“I was determined to do all I could to alter the narrative about Black people,” said Cicely Tyson in her autobiography, Just As I Am. This mammoth of a tale not only showcases Tyson’s character, but her discovered life doctrine. Her ideas and principles weren’t born with her, they arose from decades of work and experiences. Tyson’s life is a reminder that purposes are uncovered over time.
And Tyson had quite a few ambitions by the end of her life. A mixture of health beliefs, shifting the Black narrative in popular media, and offering opportunities to those creatives less fortunate than herself, just to name a few of Tyson’s ideologies. As I said before, Tyson didn’t set it out with these ideas. One day, as Tyson was walking through New York City to one of her receptionist jobs, a strange man on the street told her to consider an occupation in modeling. From there she fell into stage work and then cinema.
Her only requirement when accepting roles was that she had to ‘feel it.’ In her sixth sense sort of way, she needed her soul to accept the piece, the character. This pattern grew into her goal of showcasing the complex narrative of Black families in America. As Tyson was on a press tour for one of her earlier films, The Sounder, she was assaulted by questions from behind the white veil. White interviewers, who had never considered a Black person or a Black family aside from the stereotypes fed them during colonial times, were most confused by how similar Black families were to white ones. The prevailing question in Tyson’s mind, and my own, was something along the lines of, “Do Black families really have as loving a relationship as mine does, do Black children really say, ‘daddy’ like my son does?” I believe it was this press tour that directed Tyson towards ending the fetishization of the misunderstood Black narrative in America.

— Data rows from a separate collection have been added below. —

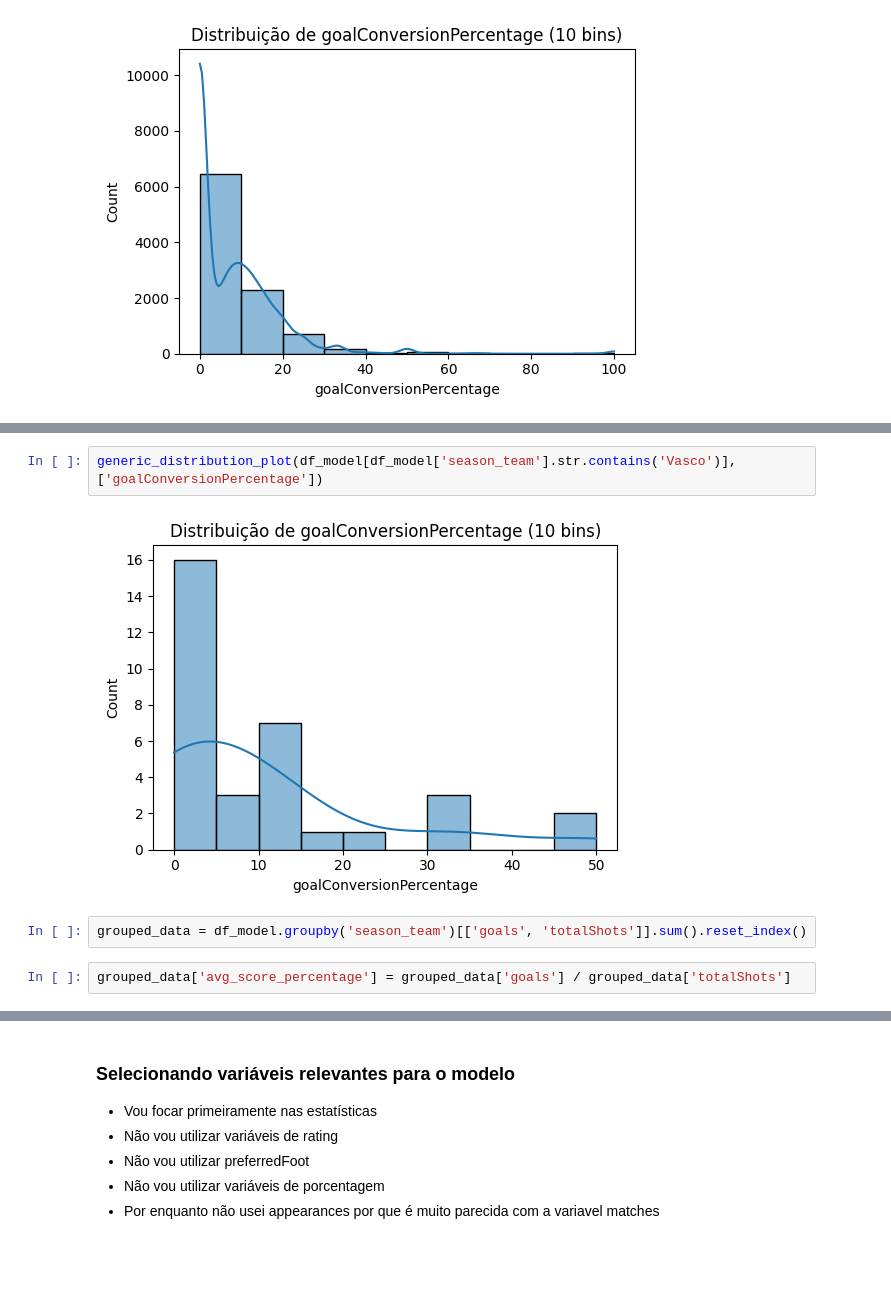
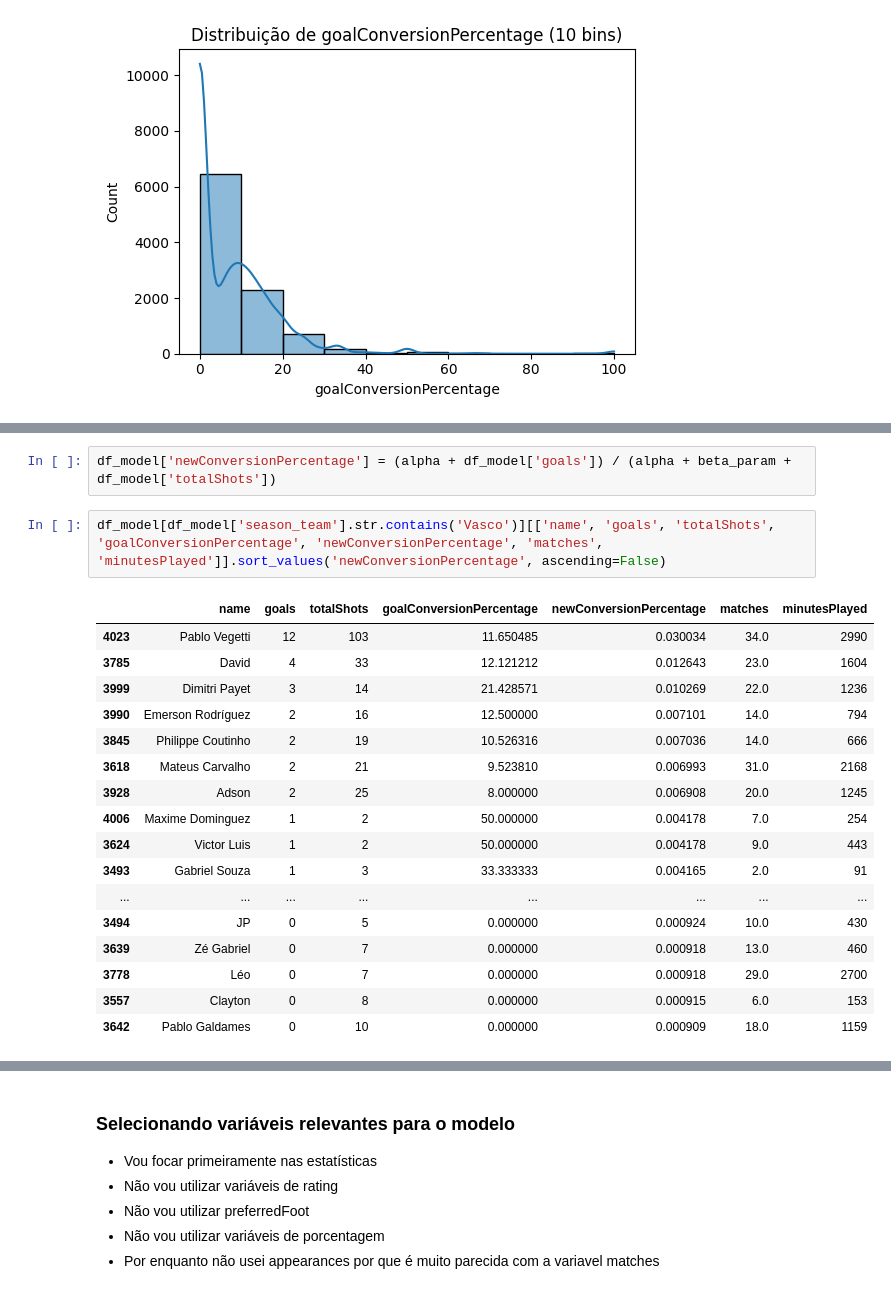
Before and after one commit to Yaak3/TCC2, a Jupyter notebook: Notebooks/analysis.ipynb, the cells around one changed output, grey strips where cells are left out. Saved outputs shown, nothing was run; the diff lists cells and outputs as text; blank space fills up the shorter version.

```diff
--- a/Notebooks/analysis.ipynb
+++ b/Notebooks/analysis.ipynb
@@ -2395,8 +2276,22 @@ generic_distribution_plot(df_model, ['goalConversionPercentage'])
+# %%
+df_model['newConversionPercentage'] = (alpha + df_model['goals']) / (alpha + beta_param + df_model['totalShots'])
 # %%
-generic_distribution_plot(df_model[df_model['season_team'].str.contains('Vasco')], ['goalConversionPercentage'])
+df_model[df_model['season_team'].str.contains('Vasco')][['name', 'goals', 'totalShots', 'goalConversionPercentage', 'newConversionPercentage', 'matches', 'minutesPlayed']].sort_values('newConversionPercentage', ascending=False)
 # %% [output]
-[figure, removed]
+|  | name | goals | totalShots | goalConversionPercentage | newConversionPercentage | matches | minutesPlayed |
+| 4023 | Pablo Vegetti | 12 | 103 | 11.650485 | 0.030034 | 34.0 | 2990 |
+| 3785 | David | 4 | 33 | 12.121212 | 0.012643 | 23.0 | 1604 |
+| 3999 | Dimitri Payet | 3 | 14 | 21.428571 | 0.010269 | 22.0 | 1236 |
+| 3990 | Emerson Rodríguez | 2 | 16 | 12.500000 | 0.007101 | 14.0 | 794 |
+| 3845 | Philippe Coutinho | 2 | 19 | 10.526316 | 0.007036 | 14.0 | 666 |
+| 3618 | Mateus Carvalho | 2 | 21 | 9.523810 | 0.006993 | 31.0 | 2168 |
+| 3928 | Adson | 2 | 25 | 8.000000 | 0.006908 | 20.0 | 1245 |
+| 4006 | Maxime Dominguez | 1 | 2 | 50.000000 | 0.004178 | 7.0 | 254 |
+| 3624 | Victor Luis | 1 | 2 | 50.000000 | 0.004178 | 9.0 | 443 |
+| 3493 | Gabriel Souza | 1 | 3 | 33.333333 | 0.004165 | 2.0 | 91 |
+| ... | ... | ... | ... | ... | ... | ... | ... |
+| 3494 | JP | 0 | 5 | 0.000000 | 0.000924 | 10.0 | 430 |
+| 3639 | Zé Gabriel | 0 | 7 | 0.000000 | 0.000918 | 13.0 | 460 |
+| 3778 | Léo | 0 | 7 | 0.000000 | 0.000918 | 29.0 | 2700 |
+| 3557 | Clayton | 0 | 8 | 0.000000 | 0.000915 | 6.0 | 153 |
+| 3642 | Pablo Galdames | 0 | 10 | 0.000000 | 0.000909 | 18.0 | 1159 |
-# %%
-grouped_data = df_model.groupby('season_team')[['goals', 'totalShots']].sum().reset_index()
-# %%
-grouped_data['avg_score_percentage'] = grouped_data['goals'] / grouped_data['totalShots']
```
Also changed, not shown: parts of 80 cells of this notebook, 6 other files.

Although Tyson made strides in media for Black women and men, such as Tyler Perry, Viola Davis, Denzel Washington, and Angela Bassett, she by no means eliminated all of the racial barriers and prejudices in America. If the last fews years showcased anything, it has been the strength of hatred in America. Thankfully, there are many people working and fighting to not only shift racially motivated circumstances, but to educate individuals in a manner that would bring about the end of racism. By offering Critical Race Theory in public education and private institution classes, society would be extinguishing the thought process that is racism, the mind is the ignition point. The Sounder and The Autobiography of Jane Pitman and Roots are all media that have more than one thing in common. They not only star Cicely Tyson, but they also convey racial history and the emotional implications of such in America. Perhaps they should be required viewing for children.
I am ashamed to admit that my understanding of Tyson was limited before this biography. I had recognized her face and voice in modern entertainment, here or there, but I never truly knew who she was and what she did. I don’t know whether or not that’s a personal failure or a social one. Her character was never brought to me as something I should know and admire for all of her work. I was never introduced to her as an artist or an activist. Or even as a teacher, she has an entire institution for young creatives that I never knew about. Perhaps it’s racism that social media or news outlets don’t talk about her enough, or interviewed her when they had the chance, but I fear its society’s obsession with nothingness that really hid her story. I am so thankful that she wrote this autobiography. Not only is it a necessary narrative to preserve, but Cicely Tyson’s legacy is a baton. Now pick it up and carry on with the work she left us.